The yukata is the representative form of Japanese clothing with the most opportunities for casual wear. These days, yukata are popular as essential forms of fashion for events during the summer, but in the past, they were known as yukatabira to be worn when entering a steam bath. They were popularized as clothes to wear after a bath during the Edo Period.
Solid indigo or solid white were the main styles for old yukata, but color variations have become diverse today for this clothing that is highly popular among people who go to firework shows. The fabric used to only be made of cotton, but that has changed to the point where hemp blend, pure hemp, and other fabrics used for kimono are also commonly seen now.
Reasons behind the popularity of yukata include the fact that they are not as formal as kimono and that they are easier to wear.
There is no need for an under-kimono, which is worn with normal kimono, and it is common for people to wear sandals with bear feet instead of with Japanese socks.
Of late, there are also many designs with mixed Japanese and Western elements, as young people like yukata with frills and lace around the chest, short lengths like miniskirts, or other unique designs.
As the shift away from the kimono in modern times has become a concern, various ideas are continued to be made in the Japanese clothing industry to add any opportunities to wear kimono. To help people who do not know how to wear kimono or do not have kimono, kimono rentals and maiko experiences are provided and simplified obi called tsukuri obi that can be put on or taken off using tape are sold together with relatively inexpensive yukata. These services are highly popular among visitors to Japan, as they can be experienced casually and are easy to take home as souvenirs.

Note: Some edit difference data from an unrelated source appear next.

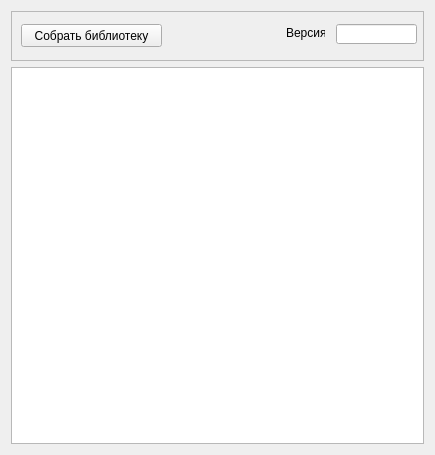
Above: source_make/mainwindow.ui from Harrix/Harrix-MathLibrary before the change. Below: the same form after it.
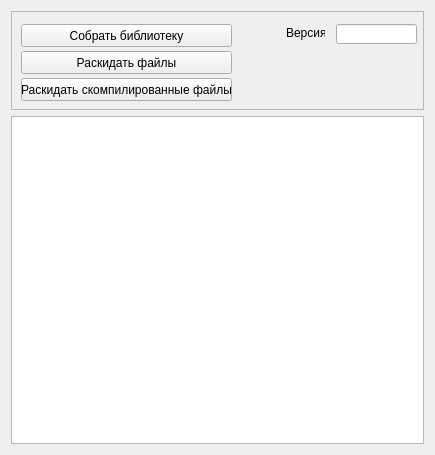
That is the form after the change.

Patch:
```diff
--- a/source_make/mainwindow.ui
+++ b/source_make/mainwindow.ui
@@ -20,7 +20,7 @@
       <property name="minimumSize">
        <size>
         <width>0</width>
-        <height>50</height>
+        <height>99</height>
        </size>
       </property>
       <property name="frameShape">
@@ -37,7 +37,7 @@
         <rect>
          <x>10</x>
          <y>13</y>
-         <width>141</width>
+         <width>211</width>
          <height>23</height>
         </rect>
        </property>
@@ -74,6 +74,32 @@
         <string>Версия:</string>
        </property>
       </widget>
+      <widget class="QPushButton" name="pushButton_2">
+       <property name="geometry">
+        <rect>
+         <x>10</x>
+         <y>40</y>
+         <width>211</width>
+         <height>23</height>
+        </rect>
+       </property>
+       <property name="text">
+        <string>Раскидать файлы</string>
+       </property>
+      </widget>
+      <widget class="QPushButton" name="pushButton_3">
+       <property name="geometry">
+        <rect>
+         <x>10</x>
+         <y>67</y>
+         <width>211</width>
+         <height>23</height>
+        </rect>
+       </property>
+       <property name="text">
+        <string>Раскидать скомпилированные файлы</string>
+       </property>
+      </widget>
      </widget>
     </item>
     <item>
```
Left out of the diff: 2 changed lines with no effect on the pictures.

When you visit Japan, we suggest you try this experience by all means.
Explore your favorite Japan!